I trust, Sir, that this brief exposition of our policy, in relation to Indian affairs, establishes beyond all controversy, the obligation of the United States to protect these tribes, in the exercise and enjoyment of their civil and political rights. Sir, the question has ceased to be - What are our duties? An inquiry much more embarrassing is forced upon us: how shall we most plausibly, and with the least possible violence, break our faith? Sir, we repel the inquiry--we reject such an issue-and point the guardians of public honor to the broad, plain faith of faithful performance, and to which they are equally urged by duty and by interest.

Here I might properly rest--as the United States are the only party that the Indians are bound to regard. But if further proofs be wanting to convince us of the unwarrantable pretensions of Georgia, in her late violent legislation, they are at hand, cogent, clear, and overwhelming.- This State, Sir, was not only a party to all these conventions with the General Government she made as solemn treaties with the Creeks and Cherokees for herself, when a colony, and after she became a State.- These form a part of her title- and are bound up with her public laws. On the first of June, A. D. 1773, she negotiated a treaty with these Indian nations, by the joint agency of the Governor of the Colony and the Superintendent of Indian Affairs; in which boundaries are established and cessions of land agreed upon.- Again, on the 31st May, A. D. 1783, after her Independence as a State, another treaty was concluded between the Governor of Georgia and five of her most distinguished citizens duly appointed by the Legislature of the State of the one part, and the Chiefs, Headmen, and Warriors of the hordes or tribes of the Cherokee Indians, 'in behalf of the said nation, on the other part.' And in the first article of this convention, the distinct, independent existence of the Cherokees is acknowledged: for it provides, 'that all differences between the said parties, heretofore subsisting, shall cease and be forgotten.' It is not utterly fallacious to contend, in the face of this treaty, that the Cherokees are under the jurisdiction of a State, that finds it necessary to negotiate for peace with them by all the forms of a regular treaty? But more than this,- by the last article of this treaty, the Cherokees agree to cede,grant, release and quit claim to Georgia, all the lands up to a certain boundary line defined in the said document: And until since the extraordinary usurpation of this State, in extending her laws over this nation, these treaty lines were respected, and never disputed.

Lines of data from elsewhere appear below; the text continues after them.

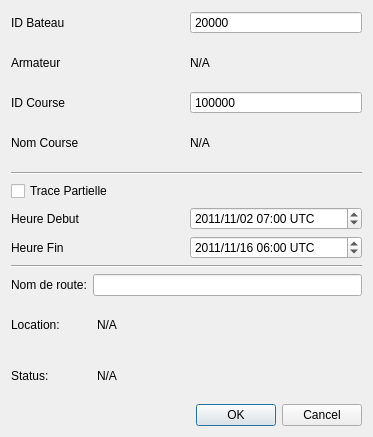
Old version of the form src/Ui/DialogDownloadTracks.ui in the repository nohal/qtVlm.
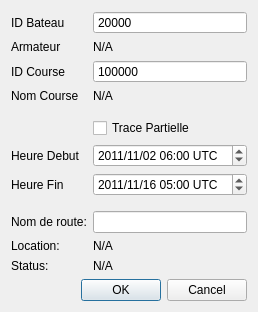
New version of the form.

Diff of the .ui file:
```diff
--- a/src/Ui/DialogDownloadTracks.ui
+++ b/src/Ui/DialogDownloadTracks.ui
@@ -6,8 +6,8 @@
    <rect>
     <x>0</x>
     <y>0</y>
-    <width>373</width>
-    <height>437</height>
+    <width>258</width>
+    <height>276</height>
    </rect>
   </property>
   <property name="windowTitle">
@@ -15,16 +15,25 @@
   </property>
   <layout class="QVBoxLayout" name="verticalLayout">
    <item>
-    <layout class="QHBoxLayout" name="horizontalLayout_4">
-     <item>
+    <layout class="QFormLayout" name="formLayout">
+     <property name="fieldGrowthPolicy">
+      <enum>QFormLayout::ExpandingFieldsGrow</enum>
+     </property>
+     <item row="0" column="0">
       <widget class="QLabel" name="labelBoatID">
        <property name="text">
         <string>ID Bateau</string>
        </property>
       </widget>
      </item>
-     <item>
+     <item row="0" column="1">
       <widget class="QSpinBox" name="boatIDEdit">
+       <property name="sizePolicy">
+        <sizepolicy hsizetype="Expanding" vsizetype="Fixed">
+         <horstretch>0</horstretch>
+         <verstretch>0</verstretch>
+        </sizepolicy>
+       </property>
        <property name="toolTip">
         <string/>
        </property>
@@ -42,37 +51,41 @@
        </property>
       </widget>
      </item>
-    </layout>
-   </item>
-   <item>
-    <layout class="QHBoxLayout" name="horizontalLayout_5">
-     <item>
+     <item row="1" column="0">
       <widget class="QLabel" name="labelBoatName">
        <property name="text">
         <string>Armateur</string>
        </property>
       </widget>
      </item>
-     <item>
+     <item row="1" column="1">
       <widget class="QLabel" name="labelDisplayBoatName">
+       <property name="sizePolicy">
+        <sizepolicy hsizetype="Expanding" vsizetype="Preferred">
+         <horstretch>0</horstretch>
+         <verstretch>0</verstretch>
+        </sizepolicy>
+       </property>
        <property name="text">
         <string>N/A</string>
        </property>
       </widget>
      </item>
-    </layout>
-   </item>
-   <item>
-    <layout class="QHBoxLayout" name="horizontalLayout_3">
-     <item>
+     <item row="2" column="0">
       <widget class="QLabel" name="labelRaceID">
        <property name="text">
         <string>ID Course</string>
        </property>
       </widget>
      </item>
-     <item>
+     <item row="2" column="1">
       <widget class="QSpinBox" name="raceIDEdit">
+       <property name="sizePolicy">
+        <sizepolicy hsizetype="Expanding" vsizetype="Fixed">
+         <horstretch>0</horstretch>
+         <verstretch>0</verstretch>
+        </sizepolicy>
+       </property>
        <property name="buttonSymbols">
         <enum>QAbstractSpinBox::NoButtons</enum>
        </property>
@@ -87,54 +100,52 @@
        </property>
       </widget>
      </item>
-    </layout>
-   </item>
-   <item>
-    <layout class="QHBoxLayout" name="horizontalLayout_6">
-     <item>
+     <item row="4" column="0">
       <widget class="QLabel" name="labelRaceName">
        <property name="text">
         <string>Nom Course</string>
        </property>
       </widget>
      </item>
-     <item>
+     <item row="4" column="1">
       <widget class="QLabel" name="labelDisplayRaceName">
        <property name="text">
         <string>N/A</string>
        </property>
       </widget>
      </item>
-    </layout>
-   </item>
-   <item>
-    <widget class="Line" name="line">
-     <property name="orientation">
-      <enum>Qt::Horizontal</enum>
-     </property>
-    </widget>
-   </item>
-   <item>
-    <widget class="QCheckBox" name="frameTrackCheckBox">
-     <property name="enabled">
-      <bool>true</bool>
-     </property>
-     <property name="text">
-      <string>Trace Partielle</string>
-     </property>
-    </widget>
-   </item>
-   <item>
-    <layout class="QHBoxLayout" name="horizontalLayout">
-     <item>
+     <item row="6" column="1">
+      <widget class="QCheckBox" name="frameTrackCheckBox">
+       <property name="enabled">
+        <bool>true</bool>
+       </property>
+       <property name="text">
+        <string>Trace Partielle</string>
+       </property>
+      </widget>
+     </item>
+     <item row="5" column="1">
+      <widget class="Line" name="line">
+       <property name="orientation">
+        <enum>Qt::Horizontal</enum>
+       </property>
+      </widget>
+     </item>
+     <item row="7" column="0">
       <widget class="QLabel" name="labelStartTime">
        <property name="text">
         <string>Heure Debut</string>
        </property>
       </widget>
      </item>
-     <item>
+     <item row="7" column="1">
       <widget class="QDateTimeEdit" name="startTimeEdit">
+       <property name="sizePolicy">
+        <sizepolicy hsizetype="Expanding" vsizetype="Fixed">
+         <horstretch>0</horstretch>
+         <verstretch>0</verstretch>
+        </sizepolicy>
+       </property>
        <property name="inputMethodHints">
         <set>Qt::ImhPreferNumbers</set>
        </property>
@@ -143,7 +154,7 @@
        </property>
        <property name="dateTime">
         <datetime>
-         <hour>7</hour>
+         <hour>6</hour>
          <minute>0</minute>
          <second>0</second>
          <year>2011</year>
@@ -159,25 +170,27 @@
        </property>
       </widget>
      </item>
-    </layout>
-   </item>
-   <item>
-    <layout class="QHBoxLayout" name="horizontalLayout_2">
-     <item>
+     <item row="8" column="0">
       <widget class="QLabel" name="labelEndTime">
        <property name="text">
         <string>Heure Fin</string>
        </property>
       </widget>
      </item>
-     <item>
+     <item row="8" column="1">
       <widget class="QDateTimeEdit" name="endTimeEdit">
+       <property name="sizePolicy">
+        <sizepolicy hsizetype="Expanding" vsizetype="Fixed">
+         <horstretch>0</horstretch>
+         <verstretch>0</verstretch>
+        </sizepolicy>
+       </property>
        <property name="keyboardTracking">
         <bool>false</bool>
        </property>
        <property name="dateTime">
         <datetime>
-         <hour>6</hour>
+         <hour>5</hour>
          <minute>0</minute>
          <second>0</second>
          <year>2011</year>
@@ -193,32 +206,24 @@
        </property>
       </widget>
      </item>
-    </layout>
-   </item>
-   <item>
-    <widget class="Line" name="line_2">
-     <property name="orientation">
-      <enum>Qt::Horizontal</enum>
-     </property>
-    </widget>
-   </item>
-   <item>
-    <layout class="QHBoxLayout" name="horizontalLayout_9">
-     <item>
+     <item row="9" column="1">
+      <widget class="Line" name="line_2">
+       <property name="orientation">
+        <enum>Qt::Horizontal</enum>
+       </property>
+      </widget>
+     </item>
+     <item row="10" column="0">
       <widget class="QLabel" name="labelRouteName">
        <property name="text">
         <string>Nom de route:</string>
        </property>
       </widget>
      </item>
-     <item>
+     <item row="10" column="1">
       <widget class="QLineEdit" name="editRouteName"/>
      </item>
-    </layout>
-   </item>
-   <item>
-    <layout class="QHBoxLayout" name="horizontalLayout_7">
-     <item>
+     <item row="11" column="0">
       <widget class="QLabel" name="labelPath">
        <property name="maximumSize">
         <size>
@@ -231,18 +236,20 @@
        </property>
       </widget>
      </item>
-     <item>
+     <item row="11" column="1">
       <widget class="QLabel" name="labelPathName">
+       <property name="sizePolicy">
+        <sizepolicy hsizetype="Expanding" vsizetype="Preferred">
+         <horstretch>0</horstretch>
+         <verstretch>0</verstretch>
+        </sizepolicy>
+       </property>
        <property name="text">
         <string>N/A</string>
        </property>
       </widget>
      </item>
-    </layout>
-   </item>
-   <item>
-    <layout class="QHBoxLayout" name="horizontalLayout_8">
-     <item>
+     <item row="12" column="0">
       <widget class="QLabel" name="labelStatus">
        <property name="maximumSize">
         <size>
@@ -255,8 +262,14 @@
        </property>
       </widget>
      </item>
-     <item>
+     <item row="12" column="1">
       <widget class="QLabel" name="labelFileName">
+       <property name="sizePolicy">
+        <sizepolicy hsizetype="Expanding" vsizetype="Preferred">
+         <horstretch>0</horstretch>
+         <verstretch>0</verstretch>
+        </sizepolicy>
+       </property>
        <property name="text">
         <string>N/A</string>
        </property>
```
Left out of the diff: 10 changed lines with no effect on the pictures.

In the year 1777, the States of Georgia and South Carolina met the Creeks and Cherokee Nations at Dewitt's Corner, for the avowed purpose of making a treaty of peace with them. Sir, if the greatest potentate of Europe had been a party, the preliminaries could not have been more formal or solemn. First, are produced what are denominated 'the Georgia full powers' delegated to her commissioners, to meet 'the Indian Congress' to be held at Dewitt's Corner- next appear 'the South Carolina full powers,' for the like purpose- and lastly, the Creek and Cherokee 'full powers.' These powers are opened and exchanged at this Congress, and a treaty is agreed upon by the plenipotentiaries, establishing peace, and the future boundaries between their respective territories.

In many of the treaties made by the United States with the Cherokees and Creeks, large sections of land were relinquished to us, which by our compact with the State of Georgia, we received for her use. She never questioned, at those times, our right to treat for those lands, nor the Indians right of granting them; but gladly availed herself of such rich accession to her domains, and proceeded very promptly to distribute them amongst her citizens. Now, it is a fundamental maxim in all codes of law which acknowledge the obligations of equity and good conscience, that if a party is silent when these old fashioned rules of upright dealing require him to speak, he shall forever thereafter hold his peace. The application of this sound and wholesome rule will instantly strike the moral apprehensions of every member of the Senate.

[To be concluded.]